arrow-downarrow-leftarrow-rightarrow-upchevron-upchevron-leftchevron-rightchevron-upclosecomment-newemail-newfullscreen-closefullscreen-opengallerygridheadphones-newheart-filledheart-openmap-geolocatormap-pushpinArtboard 1Artboard 1Artboard 1minusng-borderpauseplayplusreplayscreensharefacebookgithubArtboard 1Artboard 1linkedinlinkedin_inpinterestpinterest_psnapchatsnapchat_2tumblrtwittervimeovinewhatsappspeakerstar-filledstar-openzoom-in-newzoom-out-new

Starfish


About Starfish

Marine scientists have undertaken the difficult task of replacing the beloved starfish’s common name with sea star because, well, the starfish is not a fish.

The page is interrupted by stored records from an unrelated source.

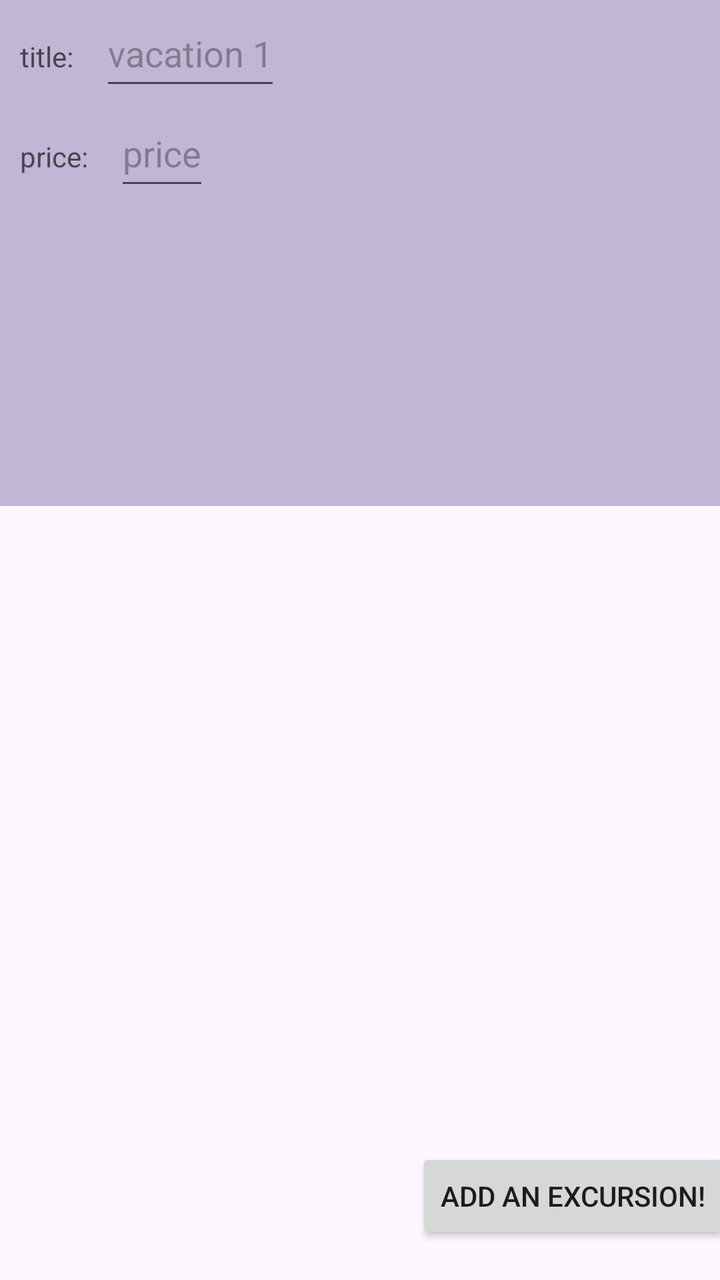
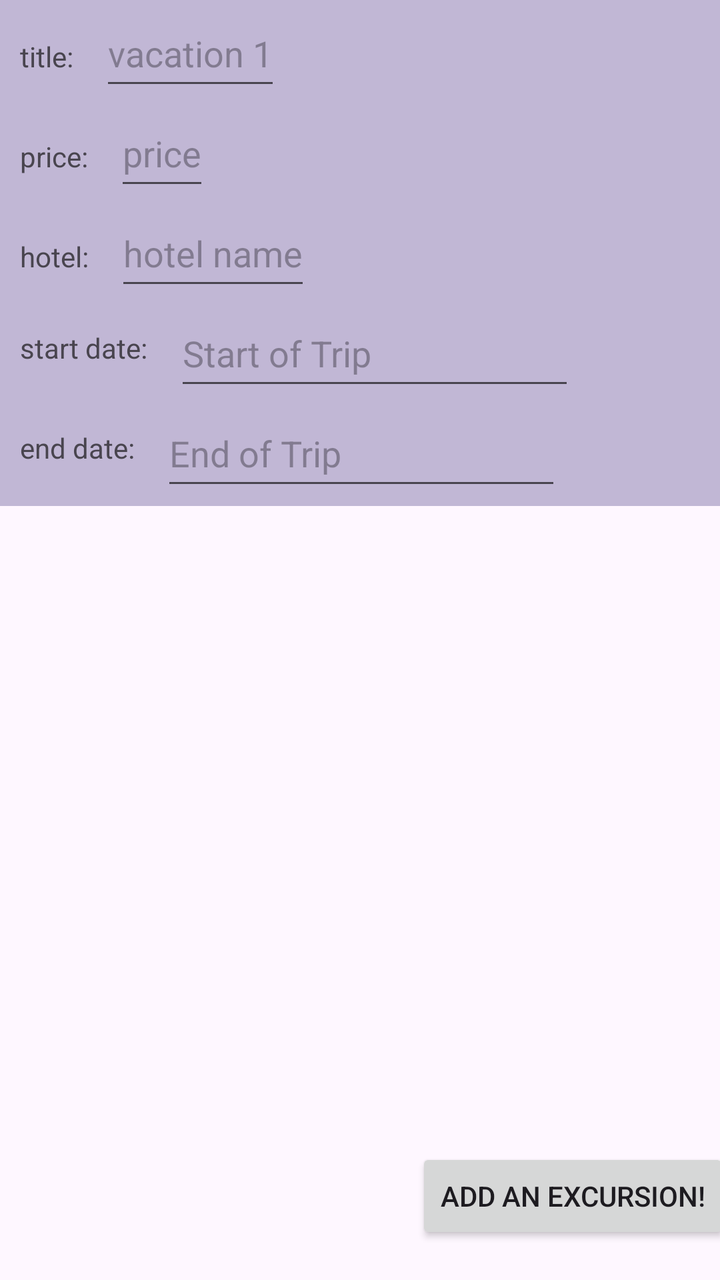

Compare the two renders of this Android layout. The source of the first and the diff that turns it into the second are given below.
<!-- AndroidManifest.xml: application theme Theme.D308_PA -->
<!-- res/layout/activity_vacation_details.xml -->
<?xml version="1.0" encoding="utf-8"?>
<androidx.constraintlayout.widget.ConstraintLayout xmlns:android="http://schemas.android.com/apk/res/android"
    xmlns:app="http://schemas.android.com/apk/res-auto"
    xmlns:tools="http://schemas.android.com/tools"
    android:id="@+id/main"
    android:layout_width="match_parent"
    android:layout_height="match_parent"
    tools:context=".UI.VacationDetails">

    <ScrollView
        android:id="@+id/scrollView2"
        android:layout_width="411dp"
        android:layout_height="253dp"
        android:background="#C1B7D5"
        app:layout_constraintLeft_toLeftOf="parent"
        app:layout_constraintTop_toTopOf="parent">

        <LinearLayout
            android:layout_width="match_parent"
            android:layout_height="wrap_content"
            android:orientation="vertical">
            
            <LinearLayout
                android:layout_width="wrap_content"
                android:layout_height="wrap_content"
                android:orientation="horizontal">

                <TextView
                    android:layout_width="wrap_content"
                    android:layout_height="50dp"
                    android:padding="10dp"
                    android:text="title: "></TextView>

                <EditText
                    android:id="@+id/titletext"
                    android:layout_width="wrap_content"
                    android:layout_height="50dp"
                    android:hint="vacation 1"></EditText>
            </LinearLayout>

            <LinearLayout
                android:layout_width="wrap_content"
                android:layout_height="wrap_content"
                android:orientation="horizontal">

                <TextView
                    android:layout_width="wrap_content"
                    android:layout_height="50dp"
                    android:padding="10dp"
                    android:text="price: "></TextView>

                <EditText
                    android:id="@+id/pricetext"
                    android:layout_width="wrap_content"
                    android:layout_height="50dp"
                    android:hint="price"></EditText>
            </LinearLayout>



        </LinearLayout>
    </ScrollView>

    <Button
        android:id="@+id/button2"
        android:layout_width="wrap_content"
        android:layout_height="wrap_content"
        android:layout_marginStart="303dp"
        android:layout_marginTop="601dp"
        android:layout_marginEnd="18dp"
        android:layout_marginBottom="18dp"
        android:text="Add an Excursion!"
        app:layout_constraintBottom_toBottomOf="parent"
        app:layout_constraintEnd_toEndOf="parent"
        app:layout_constraintHorizontal_bias="0.808"
        app:layout_constraintStart_toStartOf="parent"
        app:layout_constraintTop_toTopOf="parent"
        app:layout_constraintVertical_bias="1.0" />

    <androidx.recyclerview.widget.RecyclerView
        android:id="@+id/excursionrecyclerview"
        android:layout_width="409dp"
        android:layout_height="347dp"
        tools:layout_editor_absoluteX="1dp"
        tools:layout_editor_absoluteY="253dp"
        app:layout_constraintTop_toBottomOf="@id/scrollView2"
        app:layout_constraintLeft_toLeftOf="parent"/>

</androidx.constraintlayout.widget.ConstraintLayout>
<!-- resources referenced by this layout -->
<resources>
  <style name="Theme.D308_PA" parent="Base.Theme.D308_PA" />
  <style name="Base.Theme.D308_PA" parent="Theme.Material3.DayNight">
          
          
      </style>
</resources>

<!-- the commit's change to res/layout/activity_vacation_details.xml (unified diff, before → after) -->
@@ -19,7 +19,7 @@
             android:layout_width="match_parent"
             android:layout_height="wrap_content"
             android:orientation="vertical">
-            
+
             <LinearLayout
                 android:layout_width="wrap_content"
                 android:layout_height="wrap_content"
@@ -56,6 +56,59 @@
                     android:hint="price"></EditText>
             </LinearLayout>
 
+            <LinearLayout
+                android:layout_width="wrap_content"
+                android:layout_height="wrap_content"
+                android:orientation="horizontal">
+
+                <TextView
+                    android:layout_width="wrap_content"
+                    android:layout_height="50dp"
+                    android:padding="10dp"
+                    android:text="hotel: "></TextView>
+
+                <EditText
+                    android:id="@+id/hoteltext"
+                    android:layout_width="wrap_content"
+                    android:layout_height="50dp"
+                    android:hint="hotel name"></EditText>
+            </LinearLayout>
+
+            <LinearLayout
+                android:layout_width="wrap_content"
+                android:layout_height="wrap_content"
+                android:orientation="horizontal">
+
+                <TextView
+                    android:layout_width="wrap_content"
+                    android:layout_height="50dp"
+                    android:padding="10dp"
+                    android:text="start date: "></TextView>
+
+                <EditText
+                    android:id="@+id/startvacationdate"
+                    android:layout_width="200dp"
+                    android:layout_height="match_parent"
+                    android:hint="Start of Trip" />
+            </LinearLayout>
+
+            <LinearLayout
+                android:layout_width="wrap_content"
+                android:layout_height="wrap_content"
+                android:orientation="horizontal">
+
+                <TextView
+                    android:layout_width="wrap_content"
+                    android:layout_height="50dp"
+                    android:padding="10dp"
+                    android:text="end date: "></TextView>
+
+                <EditText
+                    android:id="@+id/endvacationdate"
+                    android:layout_width="200dp"
+                    android:layout_height="match_parent"
+                    android:hint="End of Trip" />
+            </LinearLayout>
 
 
         </LinearLayout>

It’s an echinoderm, closely related to sea urchins and sand dollars.

Population

There are some 2,000 species of sea star living in all the world’s oceans, from tropical habitats to the cold seafloor. The five-arm varieties are the most common, hence their name, but species with 10, 20, and even 40 arms exist.

Defensive Adaptations

They have bony, calcified skin, which protects them from most predators, and many wear striking colors that camouflage them or scare off potential attackers. Purely marine animals, there are no freshwater sea stars, and only a few live in brackish water.

Regeneration

Beyond their distinctive shape, sea stars are famous for their ability to regenerate limbs, and in some cases, entire bodies. They accomplish this by housing most or all of their vital organs in their arms. Some require the central body to be intact to regenerate, but a few species can grow an entirely new sea star just from a portion of a severed limb.

Unusual Feeding

Most sea stars also have the remarkable ability to consume prey outside their bodies. Using tiny, suction-cupped tube feet, they pry open clams or oysters, and their sack-like cardiac stomach emerges from their mouth and oozes inside the shell. The stomach then envelops the prey to digest it, and finally withdraws back into the body.


WATCH: Why Are So Many Starfish Dying?

A syndrome known as sea star wasting disease causes the animal to lose limbs and eventually disintegrate, leaving behind a pile of white goo.